Monica Huggett, PBO’s Artistic Director, is a master of interpretation. She can play a phrase so convincingly you’re sure that is The Way it should sound. Then she’ll stand the phrase on its head, and you’ll say, “Oh, wait. That’s the way it’s supposed to go.” And the next day, she’ll . . .
Time out here to relay a favorite anecdote. Several years ago, Ton Koopman, director of the Amsterdam Baroque Orchestra and a generous mentor and guest artist with PBO, was conducting a major modern symphony orchestra. Now, Ton, like Monica, loves to delve into a work’s possibilities, something apparently unappreciated by the reviewer, who took him to task for “micromanaging” the orchestra. The print went something like, “These musicians know their Beethoven symphonies. All you have to do is get them started, and they can take it from there.” Yawn. Please note, this is (thankfully) by no means the universal approach in modern orchestras. But with HIP, the joy truly is in the details.
In my 30 years as a violinist with PBO, this has always been the absolutely best time of year: the opening of a new season. Just think of all the delectable concerts you have stretching out before you. As you listen to this all-Vivaldi concert, take note of the word painting which is sure to be embedded in the vocal pieces. Bask in the nuances and energy, as the orchestra brings the instrumental works to life.

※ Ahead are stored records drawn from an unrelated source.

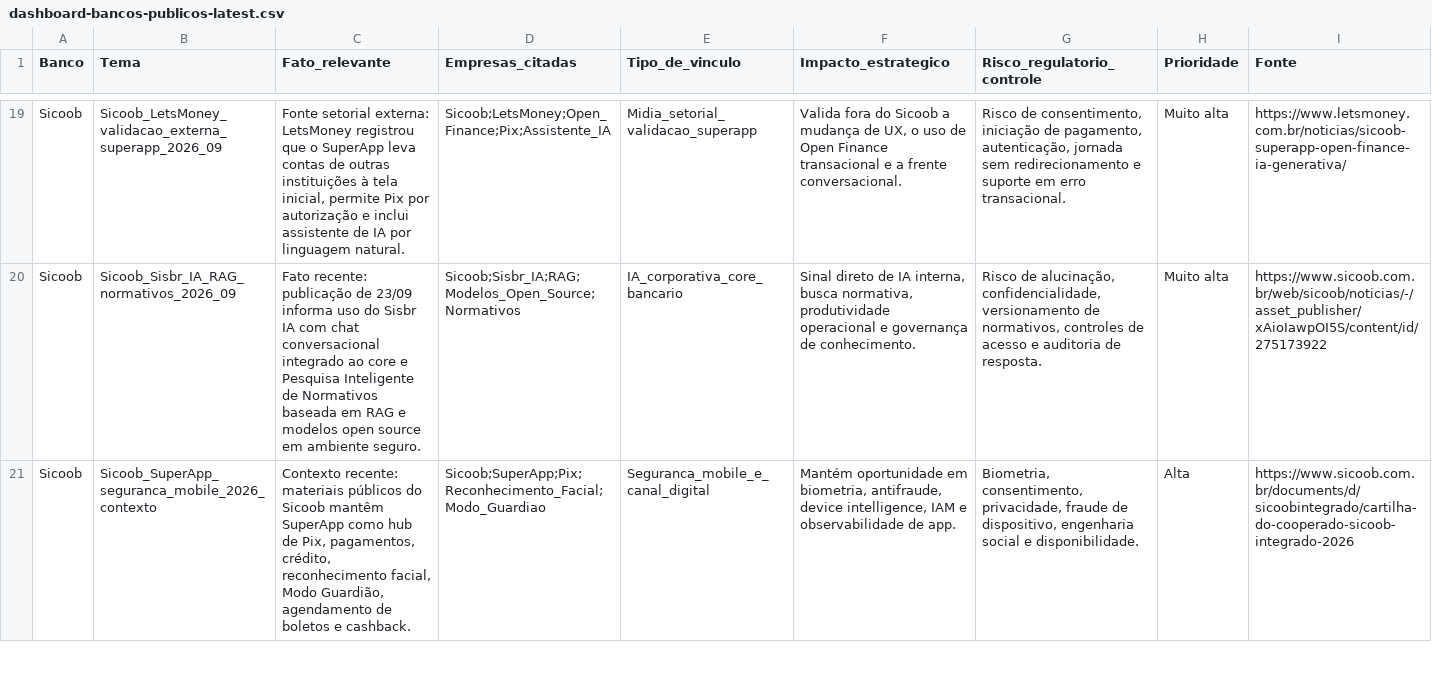
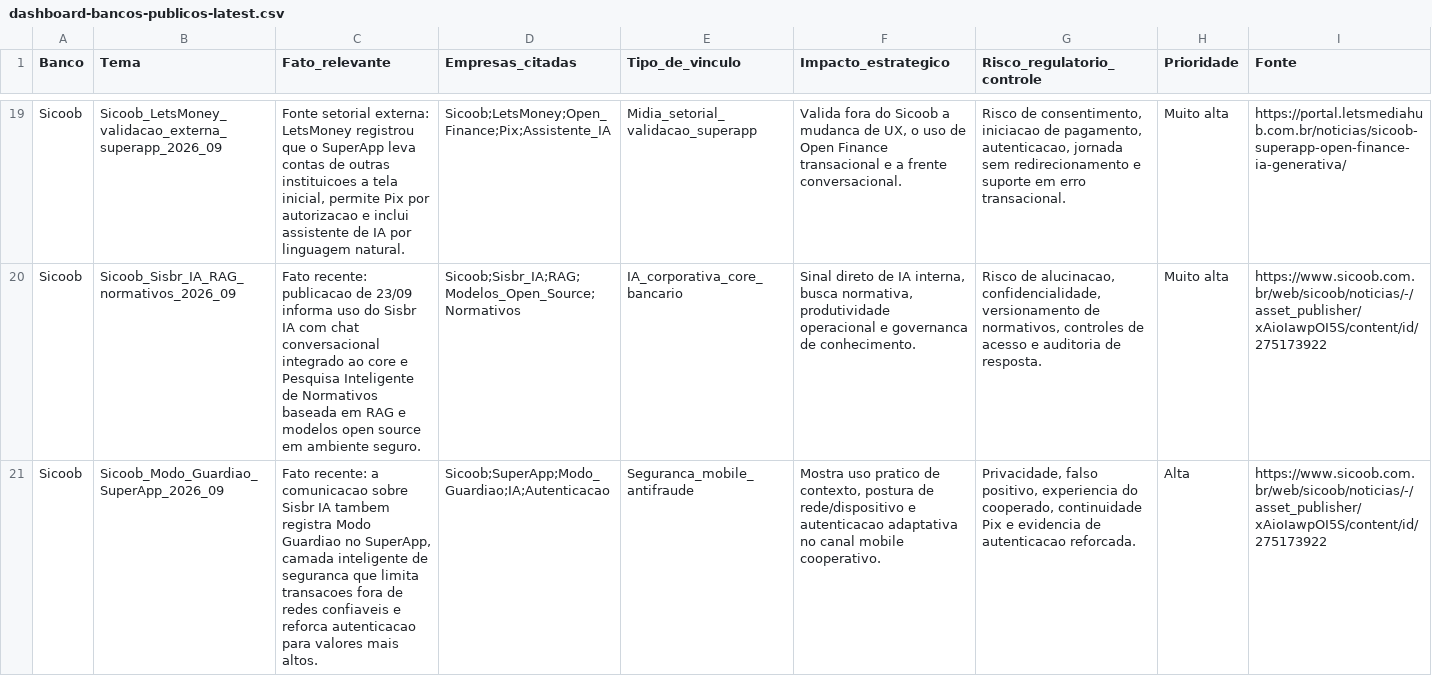
Before and after one commit to mikeheyde/Aegis2_0, a CSV file: site/dashboard-bancos-publicos/dashboard-bancos-publicos-latest.csv, drawn as a sheet; only a part is shown, gaps mark what is left out; the diff covers the shown part only; the diff names each change by its address in the sheet, - before the commit and + after, or states it on an @@ line.

```diff
--- a/site/dashboard-bancos-publicos/dashboard-bancos-publicos-latest.csv
+++ b/site/dashboard-bancos-publicos/dashboard-bancos-publicos-latest.csv
-C19 (Fato_relevante): …de outras instituições à tela inicial, permite Pix por autorização e inclui…
+C19 (Fato_relevante): …de outras instituicoes a tela inicial, permite Pix por autorizacao e inclui…
-F19 (Impacto_estrategico): …Sicoob a mudança de UX,…
+F19 (Impacto_estrategico): …Sicoob a mudanca de UX,…
-G19 (Risco_regulatorio_controle): …de consentimento, iniciação de pagamento, autenticação, jornada sem…
+G19 (Risco_regulatorio_controle): …de consentimento, iniciacao de pagamento, autenticacao, jornada sem…
-I19 (Fonte): https://www.letsmoney.com.br/noticias/sicoob-superapp-open-finance-ia-generativa/
+I19 (Fonte): https://portal.letsmediahub.com.br/noticias/sicoob-superapp-open-finance-ia-generativa/
-C20 (Fato_relevante): Fato recente: publicação de 23/09…
+C20 (Fato_relevante): Fato recente: publicacao de 23/09…
-F20 (Impacto_estrategico): …operacional e governança de conhecimento.
+F20 (Impacto_estrategico): …operacional e governanca de conhecimento.
-G20 (Risco_regulatorio_controle): Risco de alucinação, confidencialidade, versionamento…
+G20 (Risco_regulatorio_controle): Risco de alucinacao, confidencialidade, versionamento…
-B21 (Tema): Sicoob_SuperApp_seguranca_mobile_2026_contexto
+B21 (Tema): Sicoob_Modo_Guardiao_SuperApp_2026_09
-C21 (Fato_relevante): Contexto recente: materiais públicos do Sicoob mantêm SuperApp como hub de Pix, pagamentos, crédito, reconhecimento facial, Modo Guardião, agendamento de boletos e cashback.
+C21 (Fato_relevante): Fato recente: a comunicacao sobre Sisbr IA tambem registra Modo Guardiao no SuperApp, camada inteligente de seguranca que limita transacoes fora de redes confiaveis e reforca autenticacao para valores mais altos.
-D21 (Empresas_citadas): Sicoob;SuperApp;Pix;Reconhecimento_Facial;Modo_Guardiao
+D21 (Empresas_citadas): Sicoob;SuperApp;Modo_Guardiao;IA;Autenticacao
-E21 (Tipo_de_vinculo): Seguranca_mobile_e_canal_digital
+E21 (Tipo_de_vinculo): Seguranca_mobile_antifraude
-F21 (Impacto_estrategico): Mantém oportunidade em biometria, antifraude, device intelligence, IAM e observabilidade de app.
+F21 (Impacto_estrategico): Mostra uso pratico de contexto, postura de rede/dispositivo e autenticacao adaptativa no canal mobile cooperativo.
-G21 (Risco_regulatorio_controle): Biometria, consentimento, privacidade, fraude de dispositivo, engenharia social e disponibilidade.
+G21 (Risco_regulatorio_controle): Privacidade, falso positivo, experiencia do cooperado, continuidade Pix e evidencia de autenticacao reforcada.
-I21 (Fonte): https://www.sicoob.com.br/documents/d/sicoobintegrado/cartilha-do-cooperado-sicoob-integrado-2026
+I21 (Fonte): https://www.sicoob.com.br/web/sicoob/noticias/-/asset_publisher/xAioIawpOI5S/content/id/275173922
```
Also changed, not shown: 103 edited cells elsewhere in this file, 7 other files.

With all this in store, don’t you feel just a wee bit sorry for your friends who perhaps suffer from baroqueophobia? The ones who think they’d be bored silly at a concert of 17th- and 18th-century music? Now is your chance to do a Good Deed. Bring them with you. I still remember one of my students telling me about her mother’s reaction at a PBO concert. The poor woman must have braced herself for tedium, because partway through, she leaned over to her daughter and said, “This is Baroque music??? I like this!”
Your turn to spread the word. The PBO experience truly is owed to joy. And if you tell your friends that, they will think you’re bringing them to a performance of Beethoven’s Ninth, and they’ll be hooked before you know it.